Work instruction:
Word for word, repeat the records, leaving every picture behind.

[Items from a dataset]
◆ ◆ ◆ ◆ ◆ ◆ ◆

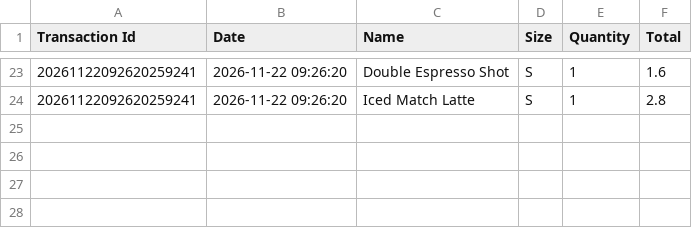
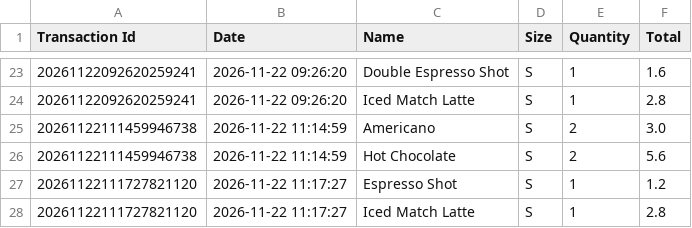
Before and after one commit to decaphed/Coffee-Shop-Tracker, a CSV file: data/sales.csv, drawn as a sheet; only a part is shown, gaps mark what is left out; the diff names each change by its address in the sheet, - before the commit and + after, or states it on an @@ line.

```diff
--- a/data/sales.csv
+++ b/data/sales.csv
+row 25: 20261122111459946738 | 2026-11-22 11:14:59 | Americano | S | 2 | 3.0
+row 26: 20261122111459946738 | 2026-11-22 11:14:59 | Hot Chocolate | S | 2 | 5.6
+row 27: 20261122111727821120 | 2026-11-22 11:17:27 | Espresso Shot | S | 1 | 1.2
+row 28: 20261122111727821120 | 2026-11-22 11:17:27 | Iced Match Latte | S | 1 | 2.8
```
Also changed, not shown: 5 other files.
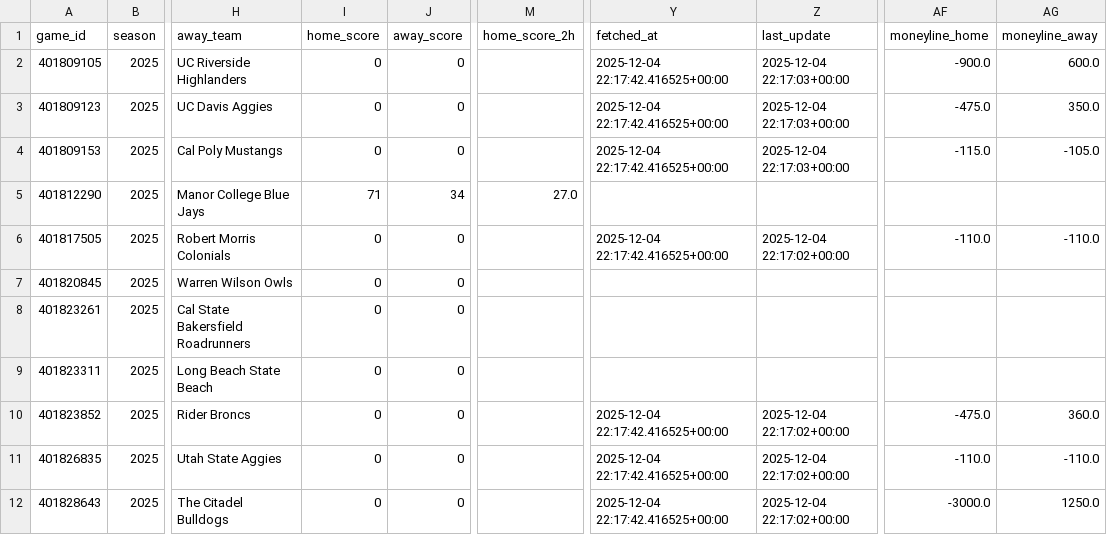
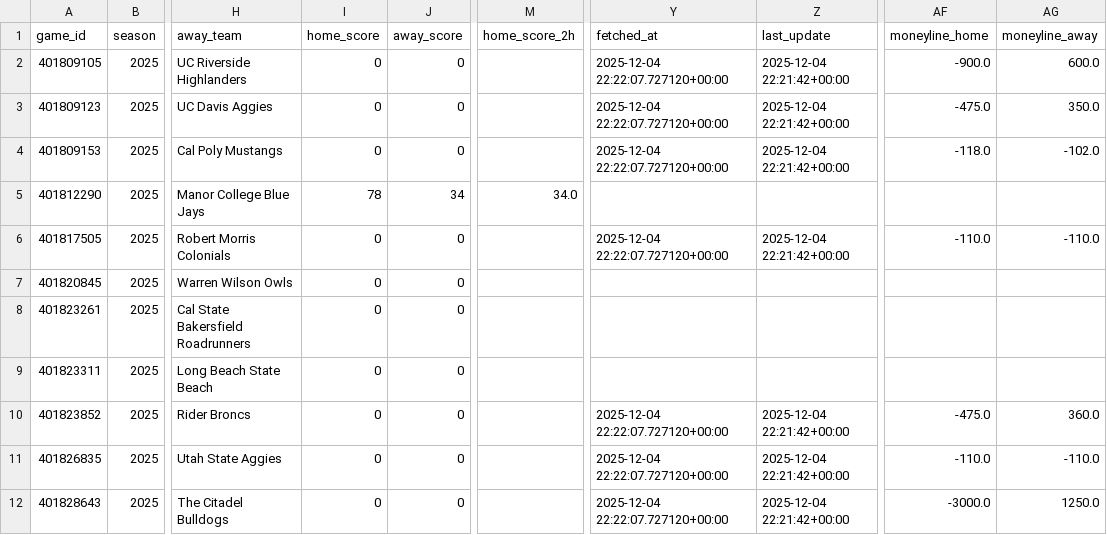
Before and after one commit to mostgood1/NCAAB, a CSV file: outputs/games_with_odds_2025-12-04.csv, drawn as a sheet; only a part is shown, gaps mark what is left out; the diff names each change by its address in the sheet, - before the commit and + after, or states it on an @@ line.

```diff
--- a/outputs/games_with_odds_2025-12-04.csv
+++ b/outputs/games_with_odds_2025-12-04.csv
-Y2:Y4 (fetched_at): 2025-12-04 22:17:42.416525+00:00
+Y2:Y4 (fetched_at): 2025-12-04 22:22:07.727120+00:00
-Z2:Z4 (last_update): 2025-12-04 22:17:03+00:00
+Z2:Z4 (last_update): 2025-12-04 22:21:42+00:00
-AF4 (moneyline_home): -115.0
+AF4 (moneyline_home): -118.0
-AG4 (moneyline_away): -105.0
+AG4 (moneyline_away): -102.0
-I5 (home_score): 71
+I5 (home_score): 78
-M5 (home_score_2h): 27.0
+M5 (home_score_2h): 34.0
-Y6 (fetched_at): 2025-12-04 22:17:42.416525+00:00
+Y6 (fetched_at): 2025-12-04 22:22:07.727120+00:00
-Z6 (last_update): 2025-12-04 22:17:02+00:00
+Z6 (last_update): 2025-12-04 22:21:42+00:00
-Y10:Y12 (fetched_at): 2025-12-04 22:17:42.416525+00:00
+Y10:Y12 (fetched_at): 2025-12-04 22:22:07.727120+00:00
-Z10:Z12 (last_update): 2025-12-04 22:17:02+00:00
+Z10:Z12 (last_update): 2025-12-04 22:21:42+00:00
```
Also changed, not shown: outputs/games_2025-12-04.csv, outputs/odds_2025-12-04.csv, 2 other files.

◆ ◆ ◆ ◆ ◆ ◆ ◆

Result for this task:
Before and after one commit to decaphed/Coffee-Shop-Tracker, a CSV file: data/sales.csv, drawn as a sheet; only a part is shown, gaps mark what is left out; the diff names each change by its address in the sheet, - before the commit and + after, or states it on an @@ line.

```diff
--- a/data/sales.csv
+++ b/data/sales.csv
+row 25: 20261122111459946738 | 2026-11-22 11:14:59 | Americano | S | 2 | 3.0
+row 26: 20261122111459946738 | 2026-11-22 11:14:59 | Hot Chocolate | S | 2 | 5.6
+row 27: 20261122111727821120 | 2026-11-22 11:17:27 | Espresso Shot | S | 1 | 1.2
+row 28: 20261122111727821120 | 2026-11-22 11:17:27 | Iced Match Latte | S | 1 | 2.8
```
Also changed, not shown: 5 other files.
Before and after one commit to mostgood1/NCAAB, a CSV file: outputs/games_with_odds_2025-12-04.csv, drawn as a sheet; only a part is shown, gaps mark what is left out; the diff names each change by its address in the sheet, - before the commit and + after, or states it on an @@ line.

```diff
--- a/outputs/games_with_odds_2025-12-04.csv
+++ b/outputs/games_with_odds_2025-12-04.csv
-Y2:Y4 (fetched_at): 2025-12-04 22:17:42.416525+00:00
+Y2:Y4 (fetched_at): 2025-12-04 22:22:07.727120+00:00
-Z2:Z4 (last_update): 2025-12-04 22:17:03+00:00
+Z2:Z4 (last_update): 2025-12-04 22:21:42+00:00
-AF4 (moneyline_home): -115.0
+AF4 (moneyline_home): -118.0
-AG4 (moneyline_away): -105.0
+AG4 (moneyline_away): -102.0
-I5 (home_score): 71
+I5 (home_score): 78
-M5 (home_score_2h): 27.0
+M5 (home_score_2h): 34.0
-Y6 (fetched_at): 2025-12-04 22:17:42.416525+00:00
+Y6 (fetched_at): 2025-12-04 22:22:07.727120+00:00
-Z6 (last_update): 2025-12-04 22:17:02+00:00
+Z6 (last_update): 2025-12-04 22:21:42+00:00
-Y10:Y12 (fetched_at): 2025-12-04 22:17:42.416525+00:00
+Y10:Y12 (fetched_at): 2025-12-04 22:22:07.727120+00:00
-Z10:Z12 (last_update): 2025-12-04 22:17:02+00:00
+Z10:Z12 (last_update): 2025-12-04 22:21:42+00:00
```
Also changed, not shown: outputs/games_2025-12-04.csv, outputs/odds_2025-12-04.csv, 2 other files.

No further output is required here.